The Seven Chairs Illustrated
The morning bells rang longer than usual. We all stopped in our tracks to listen to the extra bells, sifting through our memory trying to decipher the bell code rarely heard on the compound. We were called to a special assembly in the main cathedral’s nave to see the Archprior Orbilani on the alter with three chairs sitting empty upon the bema. We all knew and dreaded that one of us would be called to Have A Seatwhich would banish the seated one from the order forever. This moment, in the chapel, all a bustle and worry would be the last time we would all be together. Archprior Orbilani’s huge booming voice filled the cathedral calling us to order, and welcoming us, made clear the order of the morning, and introduced the Selection Committee again. We’ve all met the selection committee before; we’ve been under their watchful eye for months, never knowing what they were looking for. Four of us have already been called to Have A Seat, Abbess Qipiani being the first. She was our chandler and expert in ancient jet propulsion as well. Next was Abbot Rapava, he was almost finished with the 19th level, his understanding of enterprise architecture is already sorely missed. As is his beer, he was an excellent brew-master. Novice Amatuni was the third to be called. She was so young and optimistic, yet possessed an incredible depth of knowledge in boundary conditions. I’ll miss her the most, she was fun to kiss. The next guy, Stavrophore Chichua was kind of arrogant, I don’t really miss him at all but he was good at the Kronecker delta function, we all miss his input when it came to big thinking on the mathematical model of theoretical physics.
In these last moments before the call, we glanced around the room at each other, locking eyes with our friends and lovers as it may be the last time we see each other. Archprior Orbilani called forth the Master Selector who went forward to the bema with a tablet. We all froze and collectively held our breath – we are a unit, losing someone to the call is a tremendous burden on the order. She cleared her throat, read the name to herself, squinted then looked up to scan the room. She then turned to Archprior Orbilani and stated the name of the one to be called to Have A Seat, Archprior Orbilani was visibly flustered by this information. Was it possible that he too didn’t know our fate or the reach of the Selection Committee? Why was he so upset about who was called? He composed himself and without further evident emotion he called Heirodiakonissa Jaqeli to Have A Seat. All of us were shocked! Heirodiakonissa Jaqeli fought back tears to no avail, her face leaking in a way that was clearly out of her control. She composed herself as she walked up to the front of the chapel to Have A Seat. She turned to look at us before she placed herself on the fifth chair, her face visibly red, blue eyes a sharp contrast, shining out at us, she beamed into our faces with her last glances, her final goodbye, trying to find strength in our faces, simultaneously radiating a calming assurance that she accepts her calling.

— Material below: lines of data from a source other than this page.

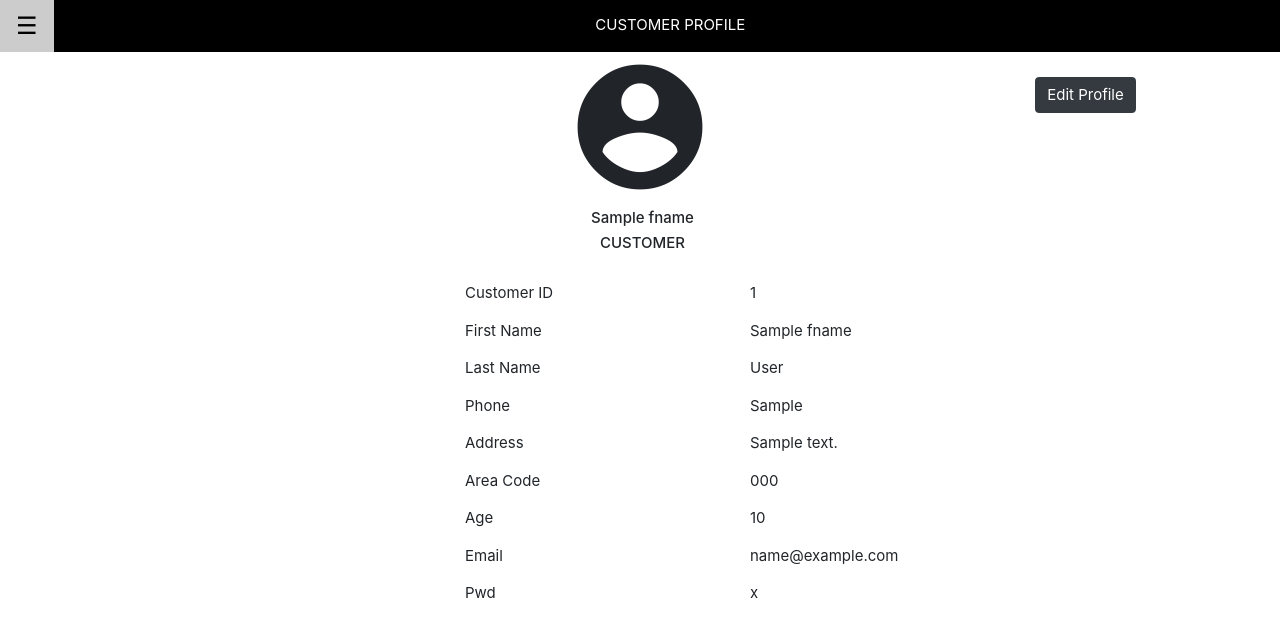
After one commit to V4run14/Restaurant, a Flask app: template templates/cust_profile.html in a window 1280 px wide. The commit adds this page. Shown: the top 637 px of the page. Run offline with Flask 2, Linux system fonts and the light colour scheme; the template is opened without the code that fills it: most values are stand-ins (such as "Sample title", 1, 10 or a date in 2020); some libraries are stand-ins or nearby versions.

Commit message:
Customer Profile

```diff
--- a/application.py
+++ b/application.py
@@ -13,8 +13,8 @@ admin_pwd="team_KV"
 
 @app.route("/")
 def index():
-    ad= [1,2]
-    return render_template("index.html", ad=ad)
+
+    return render_template("index.html")
 
 @app.route("/login", methods=["POST"])
 def login():
@@ -246,8 +246,8 @@ def cust_prof(cust_id):
     if request.form.get("age"):
         fname = request.form.get("fname"); lname = request.form.get("lname"); cust_ph = request.form.get("cust_ph")
         address = request.form.get("address"); area_code = request.form.get("area_code"); pwd = request.form.get("pwd"); age = request.form.get("age")
-        db.execute("UPDATE customer SET fname= :fname, lname= :lname, cust_ph= :cust_ph, address= :address, area_code= :area_code pwd= :pwd, age= :age WHERE cust_id= :cust_id",
-            {"fname": fname, "lname": lname "cust_ph": cust_ph, "address": address, "area_code": area_code "pwd": pwd, "age": age, "dboy_id": dboy_id})
+        db.execute("UPDATE customer SET fname= :fname, lname= :lname, cust_ph= :cust_ph, address= :address, area_code= :area_code, pwd= :pwd, age= :age WHERE cust_id= :cust_id" ,
+            {"fname": fname, "lname": lname, "cust_ph": cust_ph, "address": address, "area_code": area_code, "pwd": pwd, "age": age, "cust_id": cust_id})
         db.commit()
     profile = db.execute("SELECT * FROM customer WHERE cust_id= :cust_id",
         {"cust_id":cust_id}).fetchone()
@@ -280,4 +280,4 @@ def cust_order(cust_id):
     #ID = db.execute("SELECT cust_id FROM orders WHERE cust_id= :cust_id",
         #{"cust_id":cust_id}).fetchone()
     items = db.execute("SELECT order_id, B.item_id, item_name, quantity FROM menu A JOIN order_items B ON(A.item_id=B.item_id)").fetchall()
-    return render_template("dboy_order.html", orders=orders, items=items, ID=ID)
+    return render_template("cust_order.html", orders=orders, items=items, ID=ID)
--- /dev/null
+++ b/templates/cust_profile.html
@@ -0,0 +1,164 @@
+<!DOCTYPE html>
+  <html>
+
+  <head>
+
+    <link rel="stylesheet" href="https://www.w3schools.com/w3css/4/w3.css">
+    <link rel="stylesheet" href="https://maxcdn.bootstrapcdn.com/bootstrap/4.0.0-beta.3/css/bootstrap.min.css" integrity="sha384-Zug+QiDoJOrZ5t4lssLdxGhVrurbmBWopoEl+M6BdEfwnCJZtKxi1KgxUyJq13dy" crossorigin="anonymous">
+
+    <link href="https://fonts.googleapis.com/icon?family=Material+Icons"rel="stylesheet">
+    <link href="//maxcdn.bootstrapcdn.com/bootstrap/4.1.1/css/bootstrap.min.css" rel="stylesheet" id="bootstrap-css">
+    <script src="//maxcdn.bootstrapcdn.com/bootstrap/4.1.1/js/bootstrap.min.js"></script>
+    <script src="//cdnjs.cloudflare.com/ajax/libs/jquery/3.2.1/jquery.min.js"></script>
+    <title></title>
+
+
+  </head>
+
+  <body>
+
+    <div class="w3-sidebar w3-bar-block w3-card w3-animate-left" style="display:none" id="mySidebar">
+      <button class="w3-bar-item w3-button w3-large"
+      onclick="w3_close()">Close &times;</button>
+      <a href="{{url_for('cust_prof', cust_id=profile.cust_id)}}" class="w3-bar-item w3-button" onclick="w3_close()">MY PROFILE</a>
+      <a href="{{url_for('cust_place_order', cust_id=profile.cust_id)}}" class="w3-bar-item w3-button" onclick="w3_close()">PLACE ORDER</a>
+      <a href="{{url_for('cust_order', cust_id=profile.cust_id)}}" class="w3-bar-item w3-button" onclick="w3_close()">ORDER HISTORY</a>
+    </div>
+
+    <div id="main">
+
+      <div class="w3-black">
+        <button id="openNav" class="w3-button w3-black w3-xlarge" onclick="w3_open()">&#9776;</button>
+        <span id="text" style="margin-left: 42%;">CUSTOMER PROFILE</span>
+      </div>
+
+      <div class="container emp-profile">
+        <div class="row">
+            <div class="col-md-4">
+                </div>
+                <br>
+                <br>
+                <div class="col-md-6">
+                    <div class="profile-img ml-5">
+                        <span class="material-icons text-center" style="font-size: 150px; width: 260px;">account_circle</span>
+                    </div>
+                    <div class="text-center" style="width: 10vw;">
+                        <div class="ml-3" style="width: 325px;">
+                            <h6>
+                                {{profile.fname}}
+                            </h6>
+                            <h6>
+                                CUSTOMER
+                            </h6>
+                        </div>
+                    </div>
+                </div>
+                <br>
+                <div class="col-md-2">
+                    <form action="{{url_for('cust_prof_edit' , cust_id=profile.cust_id)}}" method="POST"><input style="margin-top:25px;" type="submit" class="btn btn-dark" name="btnAddMore" value="Edit Profile"/></form>
+                </div>
+                <br>
+            </div>
+            <br>
+            <div class="row">
+                <div class="col-md-4"> </div>
+                <div class="col-md-6">
+                    <div>
+                        <div>
+                            <div class="row">
+                                <div class="col-md-6">
+                                    <label>Customer ID</label>
+                                </div>
+                                <div class="col-md-6">
+                                    <p>{{profile.cust_id}}</p>
+                                </div>
+                            </div>
+                            <div class="row">
+                                <div class="col-md-6">
+                                    <label>First Name</label>
+                                </div>
+                                <div class="col-md-6">
+                                    <p>{{profile.fname}}</p>
+                                </div>
+                            </div>
+                            <div class="row">
+                                <div class="col-md-6">
+                                    <label>Last Name</label>
+                                </div>
+                                <div class="col-md-6">
+                                    <p>{{profile.lname}}</p>
+                                </div>
+                            </div>
+                            <div class="row">
+                                <div class="col-md-6">
+                                    <label>Phone</label>
+                                </div>
+                                <div class="col-md-6">
+                                    <p>{{profile.cust_ph}}</p>
+                                </div>
+                            </div>
+                            <div class="row">
+                                <div class="col-md-6">
+                                    <label>Address</label>
+                                </div>
+                                <div class="col-md-6">
+                                    <p>{{profile.address}}</p>
+                                </div>
+                            </div>
+                            <div class="row">
+                                <div class="col-md-6">
+                                    <label>Area Code</label>
+                                </div>
+                                <div class="col-md-6">
+                                    <p>{{profile.area_code}}</p>
+                                </div>
+                            </div>
+                            <div class="row">
+                                <div class="col-md-6">
+                                    <label>Age</label>
+                                </div>
+                                <div class="col-md-6">
+                                    <p>{{profile.age}}</p>
+                                </div>
+                            </div>
+                            <div class="row">
+                                <div class="col-md-6">
+                                    <label>Email</label>
+                                </div>
+                                <div class="col-md-6">
+                                    <p>{{profile.email}}</p>
+                                </div>
+                            </div>
+                            <div class="row">
+                                <div class="col-md-6">
+                                    <label>Pwd</label>
+                                </div>
+                                <div class="col-md-6">
+                                    <p>{{profile.pwd}}</p>
+                                </div>
+                            </div>
+                        </div>
+                    </div>
+                </div>
+            </div>
+        </div>
+
+
+    </div>
+
+
+    <script>
+    function w3_open() {
+      document.getElementById("main").style.marginLeft = "25%";
+      document.getElementById("mySidebar").style.width = "25%";
+      document.getElementById("mySidebar").style.display = "block";
+      document.getElementById("openNav").style.display = 'inline-block';
+      document.getElementById("text").style.marginLeft="40%";
+    }
+    function w3_close() {
+      document.getElementById("main").style.marginLeft = "0%";
+      document.getElementById("mySidebar").style.display = "none";
+      document.getElementById("openNav").style.display = "inline-block";
+    }
+    </script>
+  </body>
--- a/templates/index.html
+++ b/templates/index.html
@@ -17,10 +17,10 @@
             <h1 class="h3 mb-3 font-weight-normal">SIGN IN</h1>
 
             <label for="inputEmail" class="sr-only">Email address</label>
-            <input type="email" id="email" class="form-control" name='1' placeholder="Email address" required autofocus>
+            <input type="email" id="email" class="form-control" name="email" placeholder="Email address" required autofocus>
 
             <label for="inputPassword" class="sr-only">Password</label>
-            <input type="password" id="pwd" class="form-control" name='2' placeholder="Password" required>
+            <input type="password" id="pwd" class="form-control" name="pwd" placeholder="Password" required>
 
             <div class="checkbox mb-3">
               <label>
```
Also changed, not shown: templates/cust_order.html (added, +51 -0 lines), templates/cust_place_order.html (added, +51 -0 lines), templates/cust_profile_edit.html (renamed from templates/dboy_profile_edit.html, +16 -11 lines).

No sooner than she’d set herself on the Seat did the chair easily, steadily and silently lift from the floor. She, on the chair hovered over our heads, we all followed her with our eyes as she swiftly floated out of the building and vanished.
Archprior Orbilani quietly, emptily expressed his thanks and support of the Selection Committee, then dismissed us to go about our studies and work, without Heirodiakonissa Jaqeli or Stavrophore Chichua, Novice Amatuni, Abbot Rapava or Abbess Qipiani. Who would be next? How do we restructure without them? How do we escape the notice of the Selection Committee? Today, I’m relieved it was not I who was called to Have A Seat, but it could very well be the next time.
Two chairs remain on the bema, waiting. The half hour bells rang. The cathedral emptied. We went back to work.